Utopia Parkway: The Life and Work of Joseph Cornell by Deborah Solomon:
Despite his acknowledged lack of social skills, Cornell made at least one new friend – one new living friend, that is – in 1943. She was Marianne Moore, the poet. A generation older than Cornell, she lived in a frame house in Brooklyn, a sixtyish spinster in a black cloak and tricorn hat. Moore and Cornell had much in common. Both were arch-modernists who lived with their mothers in the outer New York boroughs. Both were legendary prudes. Both were appreciators of the ballet and had contributed to Dance Index. Both were drawn to poetic portraits of animals – the pangolin, for instance, in Moore’s case; the bird, in Cornell’s – as a form of self-portrait. And more generally, both sublimated sensuality into dispassionate, nearly taxonomic precision in their work, and over time would come to stand for the artistic power of reticence.

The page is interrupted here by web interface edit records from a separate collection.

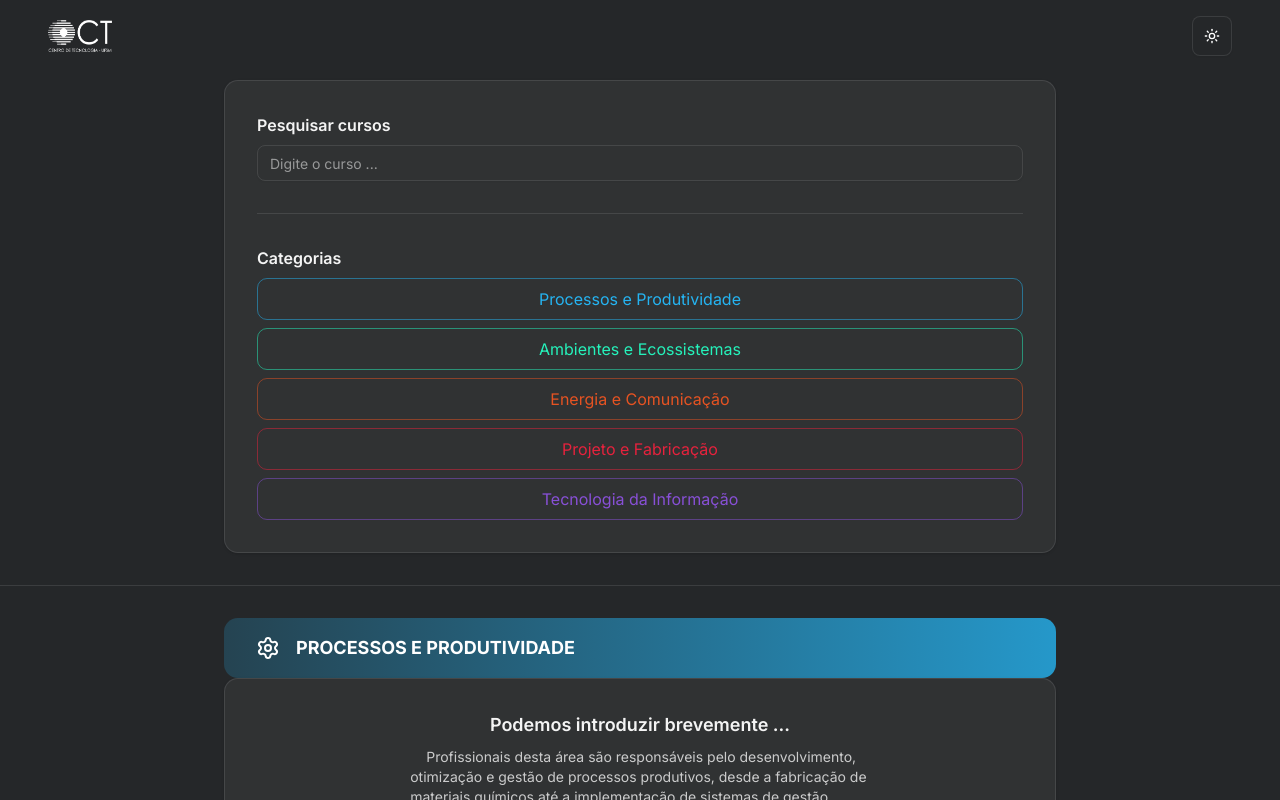
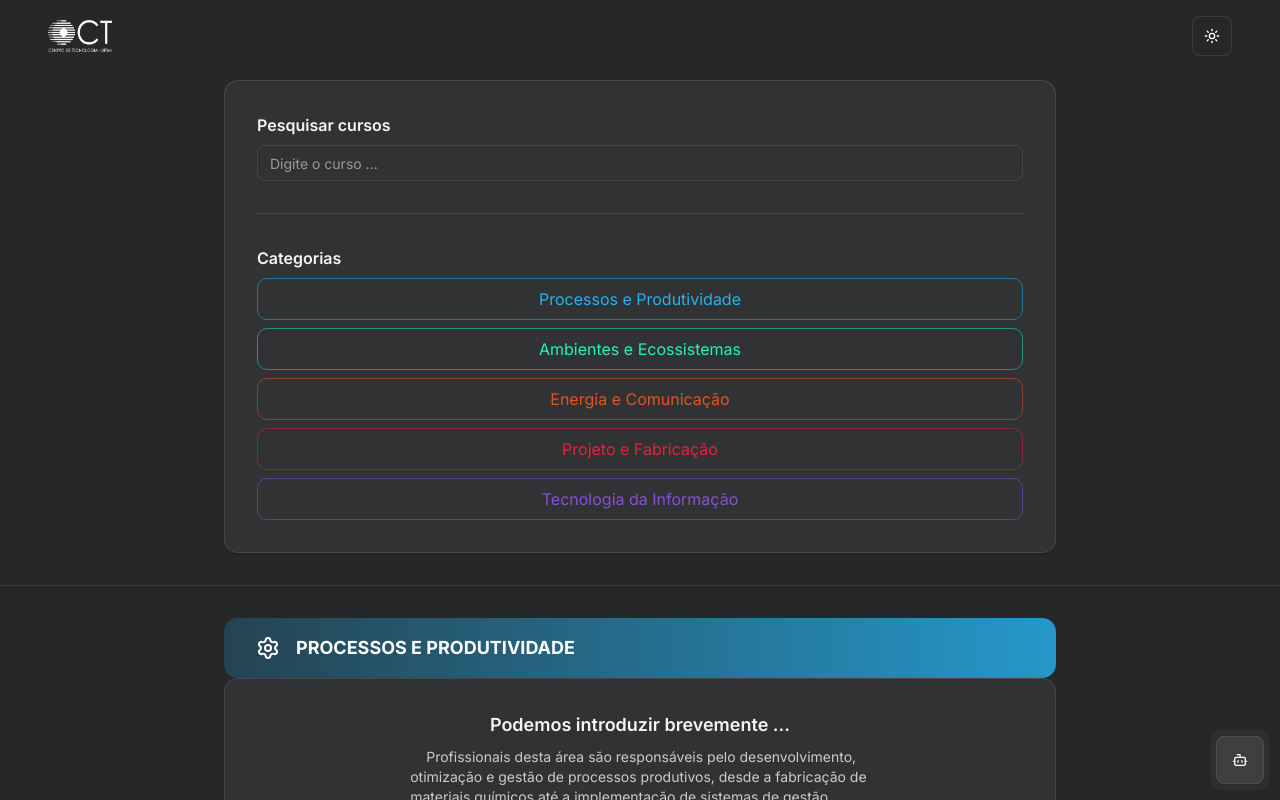
Before and after one commit to xXLuisHenriqueXx/descubra, a React (Vite) app in the folder frontend/: page / in a window 1280 px wide. Shown: the top 800 px of the page. Built offline with nearby package versions, Linux system fonts and the light colour scheme.

Commit message:
ADD: ai and back buttons

```diff
--- /dev/null
+++ b/frontend/src/pages/AiChat/_components/BackButton/index.tsx
@@ -0,0 +1,19 @@
+import { ChevronLeft } from "lucide-react";
+import { Button } from "../../../../components/ui/button";
+import { Link } from "react-router";
+
+const BackButton = () => {
+  return (
+    <Link to="/">
+      <Button
+        variant={"outline"}
+        size="icon"
+        className="size-8 fixed top-4 md:top-8 left-4 md:left-8 z-50"
+      >
+        <ChevronLeft />
+      </Button>
+    </Link>
+  );
+};
+
+export default BackButton;
--- a/frontend/src/pages/AiChat/index.tsx
+++ b/frontend/src/pages/AiChat/index.tsx
@@ -5,6 +5,7 @@ import { AiChatService } from "../../services/aiChatService";
 import ChatInput from "./_components/ChatInput";
 import Container from "./_components/Container";
 import ChatBubble from "./_components/ChatBubble";
+import BackButton from "./_components/BackButton";
 
 const AiChatStyles = tv({
   slots: {
@@ -79,7 +80,7 @@ const AiChat = () => {
         }
         setMessages(initialMessages);
       } catch (error) {
-        console.log(error)
+        console.log(error);
         setMessages([
           {
             id: "error",
@@ -111,10 +112,10 @@ const AiChat = () => {
             prev.map((msg) =>
               msg.placeholder
                 ? {
-                  id: Date.now(),
-                  text: latestReponse.conteudo,
-                  type: "received",
-                }
+                    id: Date.now(),
+                    text: latestReponse.conteudo,
+                    type: "received",
+                  }
                 : msg
             )
           );
@@ -169,6 +170,8 @@ const AiChat = () => {
 
   return (
     <Container>
+      <BackButton />
+
       <article className={containerMain()}>
         {messages.map((msg) => (
           <ChatBubble key={msg.id} type={msg.type} text={msg.text} />
--- a/frontend/src/pages/Home/_components/AiButton/index.tsx
+++ b/frontend/src/pages/Home/_components/AiButton/index.tsx
@@ -1,3 +1,21 @@
-export const AiButton = () => {
-  return <div>AiButton</div>;
+import { Bot } from "lucide-react";
+import { Button } from "../../../../components/ui/button";
+import { Link } from "react-router";
+
+const AiButton = () => {
+  return (
+    <Link to="/ai">
+      <Button
+        variant={"outline"}
+        size="icon"
+        className="size-12 fixed bottom-4 right-4"
+      >
+        <span className="absolute inset-0 rounded-[inherit] bg-foreground/15 animate-pulse-shape" />
+        <span className="absolute inset-0 rounded-[inherit] bg-foreground/15 animate-pulse-shape [animation-delay:700ms]" />
+        <Bot />
+      </Button>
+    </Link>
+  );
 };
+
+export default AiButton;
--- a/frontend/src/pages/Home/index.tsx
+++ b/frontend/src/pages/Home/index.tsx
@@ -6,6 +6,7 @@ import { HeaderFilter } from "./_components/HeaderFilter";
 import { Courses } from "./_components/Courses";
 import { Introduction } from "./_components/Introduction";
 import { Separator } from "../../components/ui/separator";
+import AiButton from "./_components/AiButton";
 
 const containerMain = tv({
   base: "flex flex-col gap-y-8 min-w-full min-h-screen py-20 font-inter",
@@ -31,6 +32,8 @@ const Home = () => {
       <Courses activeFilter={activeFilter} search={search} />
 
       <Introduction />
+
+      <AiButton />
     </main>
   );
 };
```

Cornell became acquainted with the poet’s work through Charles Henri Ford and Parker Tyler, who assiduously courted her for View. Tyler was enamored of Moore’s poems and had published an interview with her in one of the first issues of View. The interview had been conducted at Grand Central Terminal, and Moore appears in the article as a punctilious old maid, her gaze straying anxiously toward the station’s giant clock because “she was to meet her mother at the dentist’s.”